• Work to complete
Return every line below as is, leaving out the pictures.

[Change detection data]

- Opening Delimiter -

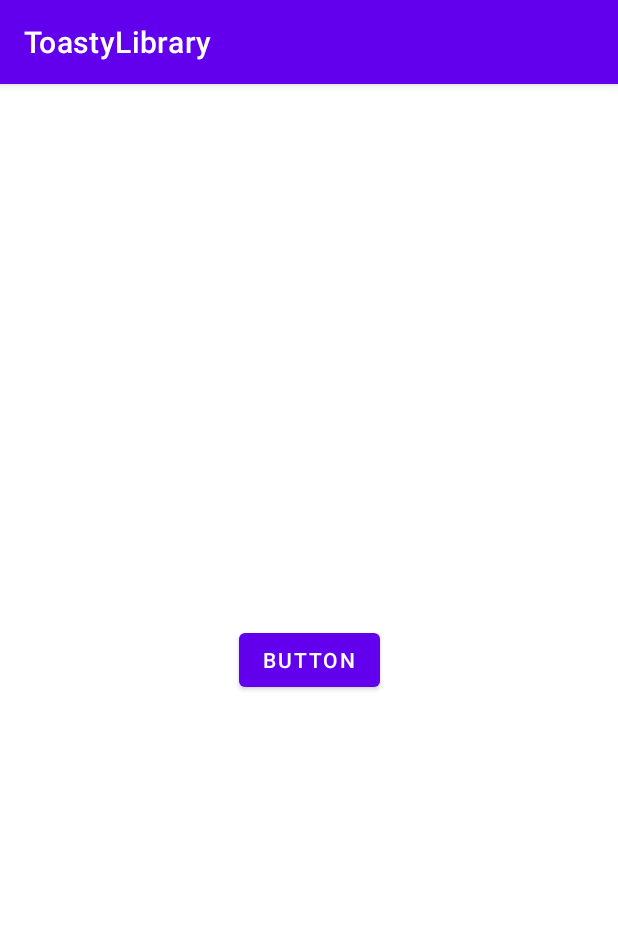
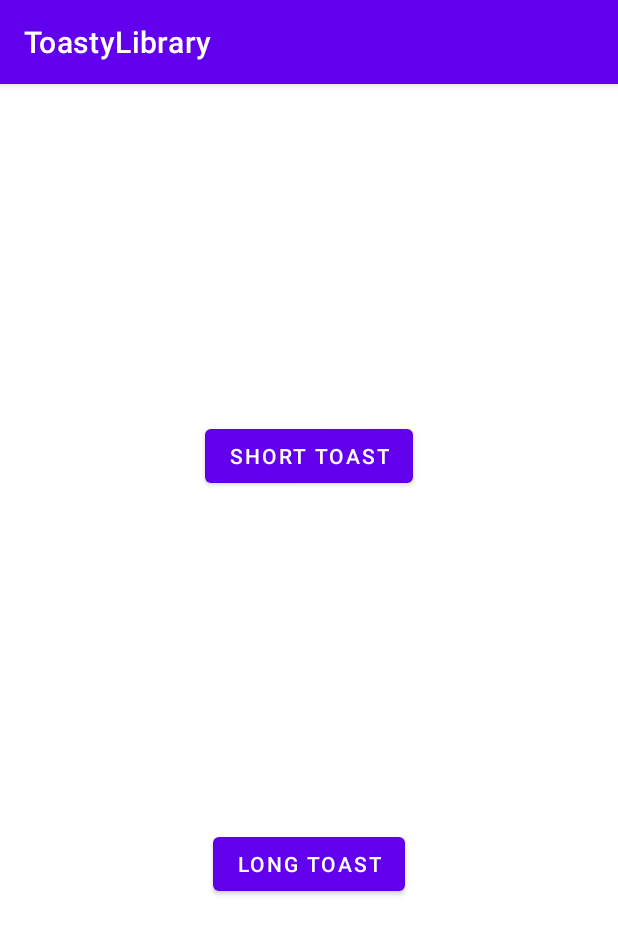
Before and after one commit to prasad-psp/ToastyLibrary, an Android app: the screen it shows after launch (MainActivity), on a phone screen of 412 x 824 dp. Shown: the top 934 px of the screen. Run offline under Robolectric (Android 15) with nearby library versions, the phone set to English and light mode, and no system bars.

Commit message:
access long toast feature in MainActivity.java

```diff
--- a/app/src/main/java/com/psp/toastylibrary/MainActivity.java
+++ b/app/src/main/java/com/psp/toastylibrary/MainActivity.java
@@ -16,10 +16,15 @@ public class MainActivity extends AppCompatActivity {
         setContentView(R.layout.activity_main);
 
         Button btnShortToast = findViewById(R.id.btnShortToast);
+        Button btnLongToast = findViewById(R.id.btnLongToast);
 
 
         btnShortToast.setOnClickListener(v -> {
             SimpleToast.makeShortToast(this,"Short toast");
         });
+
+        btnLongToast.setOnClickListener(v -> {
+            SimpleToast.makeLongToast(this,"Long toast");
+        });
     }
 }
--- a/app/src/main/res/layout/activity_main.xml
+++ b/app/src/main/res/layout/activity_main.xml
@@ -11,12 +11,22 @@
         android:layout_width="wrap_content"
         android:layout_height="wrap_content"
         android:layout_marginStart="8dp"
-        android:layout_marginTop="8dp"
         android:layout_marginEnd="8dp"
-        android:layout_marginBottom="8dp"
-        android:text="Button"
+        android:text="Short Toast"
+        app:layout_constraintBottom_toTopOf="@+id/btnLongToast"
+        app:layout_constraintEnd_toEndOf="parent"
+        app:layout_constraintStart_toStartOf="parent"
+        app:layout_constraintTop_toTopOf="parent" />
+
+    <Button
+        android:id="@+id/btnLongToast"
+        android:layout_width="wrap_content"
+        android:layout_height="wrap_content"
+        android:layout_marginStart="8dp"
+        android:layout_marginEnd="8dp"
+        android:text="Long Toast"
         app:layout_constraintBottom_toBottomOf="parent"
         app:layout_constraintEnd_toEndOf="parent"
         app:layout_constraintStart_toStartOf="parent"
-        app:layout_constraintTop_toTopOf="parent" />
+        app:layout_constraintTop_toBottomOf="@+id/btnShortToast" />
 </androidx.constraintlayout.widget.ConstraintLayout>
```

- Closing Delimiter -

• Problem solution
Before and after one commit to prasad-psp/ToastyLibrary, an Android app: the screen it shows after launch (MainActivity), on a phone screen of 412 x 824 dp. Shown: the top 934 px of the screen. Run offline under Robolectric (Android 15) with nearby library versions, the phone set to English and light mode, and no system bars.

Commit message:
access long toast feature in MainActivity.java

```diff
--- a/app/src/main/java/com/psp/toastylibrary/MainActivity.java
+++ b/app/src/main/java/com/psp/toastylibrary/MainActivity.java
@@ -16,10 +16,15 @@ public class MainActivity extends AppCompatActivity {
         setContentView(R.layout.activity_main);
 
         Button btnShortToast = findViewById(R.id.btnShortToast);
+        Button btnLongToast = findViewById(R.id.btnLongToast);
 
 
         btnShortToast.setOnClickListener(v -> {
             SimpleToast.makeShortToast(this,"Short toast");
         });
+
+        btnLongToast.setOnClickListener(v -> {
+            SimpleToast.makeLongToast(this,"Long toast");
+        });
     }
 }
--- a/app/src/main/res/layout/activity_main.xml
+++ b/app/src/main/res/layout/activity_main.xml
@@ -11,12 +11,22 @@
         android:layout_width="wrap_content"
         android:layout_height="wrap_content"
         android:layout_marginStart="8dp"
-        android:layout_marginTop="8dp"
         android:layout_marginEnd="8dp"
-        android:layout_marginBottom="8dp"
-        android:text="Button"
+        android:text="Short Toast"
+        app:layout_constraintBottom_toTopOf="@+id/btnLongToast"
+        app:layout_constraintEnd_toEndOf="parent"
+        app:layout_constraintStart_toStartOf="parent"
+        app:layout_constraintTop_toTopOf="parent" />
+
+    <Button
+        android:id="@+id/btnLongToast"
+        android:layout_width="wrap_content"
+        android:layout_height="wrap_content"
+        android:layout_marginStart="8dp"
+        android:layout_marginEnd="8dp"
+        android:text="Long Toast"
         app:layout_constraintBottom_toBottomOf="parent"
         app:layout_constraintEnd_toEndOf="parent"
         app:layout_constraintStart_toStartOf="parent"
-        app:layout_constraintTop_toTopOf="parent" />
+        app:layout_constraintTop_toBottomOf="@+id/btnShortToast" />
 </androidx.constraintlayout.widget.ConstraintLayout>
```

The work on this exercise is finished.